▶ [WHAT YOU SHOULD DO]: Copy all of the records word for word.
*** SOURCE RECORDS ***
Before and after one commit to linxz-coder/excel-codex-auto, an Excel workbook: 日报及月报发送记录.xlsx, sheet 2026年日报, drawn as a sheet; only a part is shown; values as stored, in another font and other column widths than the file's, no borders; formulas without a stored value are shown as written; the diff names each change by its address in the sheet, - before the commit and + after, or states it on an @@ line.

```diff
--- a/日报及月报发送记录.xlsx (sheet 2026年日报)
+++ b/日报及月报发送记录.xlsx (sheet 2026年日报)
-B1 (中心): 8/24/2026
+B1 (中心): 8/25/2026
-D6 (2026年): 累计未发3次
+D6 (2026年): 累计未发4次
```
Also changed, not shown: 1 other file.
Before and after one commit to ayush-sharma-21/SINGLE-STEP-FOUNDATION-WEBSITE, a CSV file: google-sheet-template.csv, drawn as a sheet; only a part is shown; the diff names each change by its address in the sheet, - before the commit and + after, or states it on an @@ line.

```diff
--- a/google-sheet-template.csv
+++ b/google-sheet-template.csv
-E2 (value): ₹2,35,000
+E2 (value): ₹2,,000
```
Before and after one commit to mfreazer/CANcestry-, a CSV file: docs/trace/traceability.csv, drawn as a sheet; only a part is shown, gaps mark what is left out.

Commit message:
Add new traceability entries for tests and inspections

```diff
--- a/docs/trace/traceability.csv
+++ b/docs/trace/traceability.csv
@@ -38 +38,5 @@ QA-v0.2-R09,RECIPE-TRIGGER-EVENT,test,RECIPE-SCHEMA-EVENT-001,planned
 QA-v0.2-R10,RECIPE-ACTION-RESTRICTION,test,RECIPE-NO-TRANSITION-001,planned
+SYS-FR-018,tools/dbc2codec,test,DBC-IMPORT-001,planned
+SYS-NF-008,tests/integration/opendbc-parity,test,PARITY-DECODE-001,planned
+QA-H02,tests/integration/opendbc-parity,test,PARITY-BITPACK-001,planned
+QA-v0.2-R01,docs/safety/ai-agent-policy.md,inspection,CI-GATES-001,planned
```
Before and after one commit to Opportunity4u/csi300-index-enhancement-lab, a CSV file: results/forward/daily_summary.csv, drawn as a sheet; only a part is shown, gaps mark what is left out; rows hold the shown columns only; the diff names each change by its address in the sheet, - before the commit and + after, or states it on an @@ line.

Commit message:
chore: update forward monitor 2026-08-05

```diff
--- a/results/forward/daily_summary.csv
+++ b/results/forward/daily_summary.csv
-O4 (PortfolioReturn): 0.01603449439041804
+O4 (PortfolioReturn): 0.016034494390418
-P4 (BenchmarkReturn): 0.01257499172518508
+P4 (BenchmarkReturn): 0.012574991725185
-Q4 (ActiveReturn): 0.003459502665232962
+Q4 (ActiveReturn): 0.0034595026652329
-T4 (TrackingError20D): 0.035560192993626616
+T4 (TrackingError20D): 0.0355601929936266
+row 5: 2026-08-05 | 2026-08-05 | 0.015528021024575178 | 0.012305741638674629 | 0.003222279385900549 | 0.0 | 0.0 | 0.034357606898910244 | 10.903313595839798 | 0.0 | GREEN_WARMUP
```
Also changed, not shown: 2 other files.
*** End of SOURCE RECORDS ***
▶ [SOLUTION TO THIS PROBLEM]:
Before and after one commit to linxz-coder/excel-codex-auto, an Excel workbook: 日报及月报发送记录.xlsx, sheet 2026年日报, drawn as a sheet; only a part is shown; values as stored, in another font and other column widths than the file's, no borders; formulas without a stored value are shown as written; the diff names each change by its address in the sheet, - before the commit and + after, or states it on an @@ line.

```diff
--- a/日报及月报发送记录.xlsx (sheet 2026年日报)
+++ b/日报及月报发送记录.xlsx (sheet 2026年日报)
-B1 (中心): 8/24/2026
+B1 (中心): 8/25/2026
-D6 (2026年): 累计未发3次
+D6 (2026年): 累计未发4次
```
Also changed, not shown: 1 other file.
Before and after one commit to ayush-sharma-21/SINGLE-STEP-FOUNDATION-WEBSITE, a CSV file: google-sheet-template.csv, drawn as a sheet; only a part is shown; the diff names each change by its address in the sheet, - before the commit and + after, or states it on an @@ line.

```diff
--- a/google-sheet-template.csv
+++ b/google-sheet-template.csv
-E2 (value): ₹2,35,000
+E2 (value): ₹2,,000
```
Before and after one commit to mfreazer/CANcestry-, a CSV file: docs/trace/traceability.csv, drawn as a sheet; only a part is shown, gaps mark what is left out.

Commit message:
Add new traceability entries for tests and inspections

```diff
--- a/docs/trace/traceability.csv
+++ b/docs/trace/traceability.csv
@@ -38 +38,5 @@ QA-v0.2-R09,RECIPE-TRIGGER-EVENT,test,RECIPE-SCHEMA-EVENT-001,planned
 QA-v0.2-R10,RECIPE-ACTION-RESTRICTION,test,RECIPE-NO-TRANSITION-001,planned
+SYS-FR-018,tools/dbc2codec,test,DBC-IMPORT-001,planned
+SYS-NF-008,tests/integration/opendbc-parity,test,PARITY-DECODE-001,planned
+QA-H02,tests/integration/opendbc-parity,test,PARITY-BITPACK-001,planned
+QA-v0.2-R01,docs/safety/ai-agent-policy.md,inspection,CI-GATES-001,planned
```
Before and after one commit to Opportunity4u/csi300-index-enhancement-lab, a CSV file: results/forward/daily_summary.csv, drawn as a sheet; only a part is shown, gaps mark what is left out; rows hold the shown columns only; the diff names each change by its address in the sheet, - before the commit and + after, or states it on an @@ line.

Commit message:
chore: update forward monitor 2026-08-05

```diff
--- a/results/forward/daily_summary.csv
+++ b/results/forward/daily_summary.csv
-O4 (PortfolioReturn): 0.01603449439041804
+O4 (PortfolioReturn): 0.016034494390418
-P4 (BenchmarkReturn): 0.01257499172518508
+P4 (BenchmarkReturn): 0.012574991725185
-Q4 (ActiveReturn): 0.003459502665232962
+Q4 (ActiveReturn): 0.0034595026652329
-T4 (TrackingError20D): 0.035560192993626616
+T4 (TrackingError20D): 0.0355601929936266
+row 5: 2026-08-05 | 2026-08-05 | 0.015528021024575178 | 0.012305741638674629 | 0.003222279385900549 | 0.0 | 0.0 | 0.034357606898910244 | 10.903313595839798 | 0.0 | GREEN_WARMUP
```
Also changed, not shown: 2 other files.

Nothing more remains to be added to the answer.